ROBBIE NEWLANDS, MORAYSHIRE

Robbie Newlands and his wife Kirsty farm 435 hectares (1,074 acres) of Less Favoured Area land near Forres, Morayshire. They run 150 mostly Simmental and Blue cross cows, with 30 Simmental cross heifers put to a Simmental bull. All progeny is sold fat off a barley beef-type system. The ewe flock of 650 North of England type Mules is put to Texel tups, with most lambs sold fat. Crops include 69ha (170 acres) of barley for feed and 10ha (26 acres) of swedes. The business employs one full-time person, Lesley Grant.

Twitter Facebook
Rating (0 vote/s)
Post a Comment
To see comments and join in the conversation please log in.

More Insights

New event will help grow your business

An inspiring day packed full of motivational speakers and practical advice lie at the heart of a new event being brought to farmers wishing to grow and tackle some of the most common challenges in the industry. Danusia Osiowy takes a look at why The Business of Farming conference is one not to be missed.

CropTec Preview: Stealing a march on septoria SDHI resistance

Earlier this year, AHDB reported that septoria isolates with medium to high resistance to SDHI fungicides had been detected in samples taken from a field site in southern England in 2015.

A little organic matter goes a long way

Work to strengthen the UK’s ability to manage soil more sustainably is starting to bear fruit. Andrew Blake reports

Arable Farming magazine's November/December 2016 digital edition

Don’t miss this month’s new look Arable Farming. Take a look at the digital edition today.

School teaches tools needed to flourish in land based industry

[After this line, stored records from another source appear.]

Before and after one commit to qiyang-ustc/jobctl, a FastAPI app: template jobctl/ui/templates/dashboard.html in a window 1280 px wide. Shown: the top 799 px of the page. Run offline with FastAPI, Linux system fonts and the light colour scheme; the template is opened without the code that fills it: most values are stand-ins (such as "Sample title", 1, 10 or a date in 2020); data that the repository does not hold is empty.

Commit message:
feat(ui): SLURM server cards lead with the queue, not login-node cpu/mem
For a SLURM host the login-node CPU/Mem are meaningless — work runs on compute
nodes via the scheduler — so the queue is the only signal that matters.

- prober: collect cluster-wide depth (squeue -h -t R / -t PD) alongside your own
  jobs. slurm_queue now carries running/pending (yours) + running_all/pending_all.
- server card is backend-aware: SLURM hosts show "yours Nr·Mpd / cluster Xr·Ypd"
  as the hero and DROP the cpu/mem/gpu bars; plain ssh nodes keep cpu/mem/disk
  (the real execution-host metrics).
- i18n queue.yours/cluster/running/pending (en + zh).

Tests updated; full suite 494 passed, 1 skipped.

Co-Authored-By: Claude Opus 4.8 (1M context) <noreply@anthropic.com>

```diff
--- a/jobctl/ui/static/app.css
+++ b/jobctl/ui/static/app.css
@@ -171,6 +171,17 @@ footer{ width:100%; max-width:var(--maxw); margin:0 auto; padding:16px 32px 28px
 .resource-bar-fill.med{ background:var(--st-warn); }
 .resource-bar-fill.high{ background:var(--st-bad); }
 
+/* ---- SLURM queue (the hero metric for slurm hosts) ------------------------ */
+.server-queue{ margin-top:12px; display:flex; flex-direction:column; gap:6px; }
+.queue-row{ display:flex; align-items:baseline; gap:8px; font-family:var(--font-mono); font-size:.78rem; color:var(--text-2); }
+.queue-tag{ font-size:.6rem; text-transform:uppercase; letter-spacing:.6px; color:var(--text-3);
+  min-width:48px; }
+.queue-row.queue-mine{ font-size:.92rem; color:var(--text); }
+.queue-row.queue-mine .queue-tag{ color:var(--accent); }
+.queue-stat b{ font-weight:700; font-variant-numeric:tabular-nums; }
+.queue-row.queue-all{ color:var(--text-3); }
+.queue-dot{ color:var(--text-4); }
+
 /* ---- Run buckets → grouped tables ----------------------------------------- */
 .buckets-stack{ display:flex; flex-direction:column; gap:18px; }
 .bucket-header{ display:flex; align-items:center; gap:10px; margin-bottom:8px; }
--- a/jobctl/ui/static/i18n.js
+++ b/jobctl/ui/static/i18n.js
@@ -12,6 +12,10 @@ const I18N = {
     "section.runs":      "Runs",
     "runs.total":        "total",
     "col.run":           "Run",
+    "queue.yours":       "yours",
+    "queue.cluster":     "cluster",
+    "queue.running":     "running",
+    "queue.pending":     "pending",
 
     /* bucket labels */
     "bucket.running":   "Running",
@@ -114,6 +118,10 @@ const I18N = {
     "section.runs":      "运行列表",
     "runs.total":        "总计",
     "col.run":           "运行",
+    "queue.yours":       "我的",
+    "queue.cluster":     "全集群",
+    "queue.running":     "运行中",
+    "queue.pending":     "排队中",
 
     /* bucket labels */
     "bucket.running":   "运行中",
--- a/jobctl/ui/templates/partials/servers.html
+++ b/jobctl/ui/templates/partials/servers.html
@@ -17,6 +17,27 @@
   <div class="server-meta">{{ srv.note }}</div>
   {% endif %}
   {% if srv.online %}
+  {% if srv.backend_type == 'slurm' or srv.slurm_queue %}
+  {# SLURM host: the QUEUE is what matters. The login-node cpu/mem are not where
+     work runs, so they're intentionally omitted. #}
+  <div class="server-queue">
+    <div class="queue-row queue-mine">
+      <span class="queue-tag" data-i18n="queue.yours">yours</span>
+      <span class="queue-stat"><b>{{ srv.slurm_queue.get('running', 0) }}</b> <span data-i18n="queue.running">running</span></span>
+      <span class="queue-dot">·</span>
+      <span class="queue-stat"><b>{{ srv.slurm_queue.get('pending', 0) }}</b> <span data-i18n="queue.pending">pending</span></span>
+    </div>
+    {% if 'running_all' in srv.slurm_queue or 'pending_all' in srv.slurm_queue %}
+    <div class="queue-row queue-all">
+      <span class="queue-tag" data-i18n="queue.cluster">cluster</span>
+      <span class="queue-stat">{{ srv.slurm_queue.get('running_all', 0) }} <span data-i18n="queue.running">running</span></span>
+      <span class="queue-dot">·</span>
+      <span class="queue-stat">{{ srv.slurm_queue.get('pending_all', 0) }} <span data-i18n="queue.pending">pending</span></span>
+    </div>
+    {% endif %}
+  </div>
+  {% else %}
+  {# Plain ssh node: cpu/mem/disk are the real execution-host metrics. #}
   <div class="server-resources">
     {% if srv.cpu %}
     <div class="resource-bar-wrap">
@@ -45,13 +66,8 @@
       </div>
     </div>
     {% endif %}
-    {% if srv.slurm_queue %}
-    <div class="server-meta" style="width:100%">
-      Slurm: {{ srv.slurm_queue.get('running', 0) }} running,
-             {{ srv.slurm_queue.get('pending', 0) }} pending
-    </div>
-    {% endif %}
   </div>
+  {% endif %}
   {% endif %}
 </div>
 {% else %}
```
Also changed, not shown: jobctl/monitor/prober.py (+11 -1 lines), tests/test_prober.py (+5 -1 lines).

Hadlow Rural Community School is pioneering farming as a positive career choice and nurturing children by equipping them with life-long skills. Sue Scott finds out more about the school with a soul.
FG Insight and FGInsight.com are trademarks of Briefing Media Ltd.
Farmers Guardian and FarmersGuardian.com are trademarks of Farmers Guardian Ltd, a subsidiary of Briefing Media Ltd.
All material published on FGInsight.com and FarmersGuardian.com is copyrighted © 2016 by Briefing Media Limited. All rights reserved.
RSS news feeds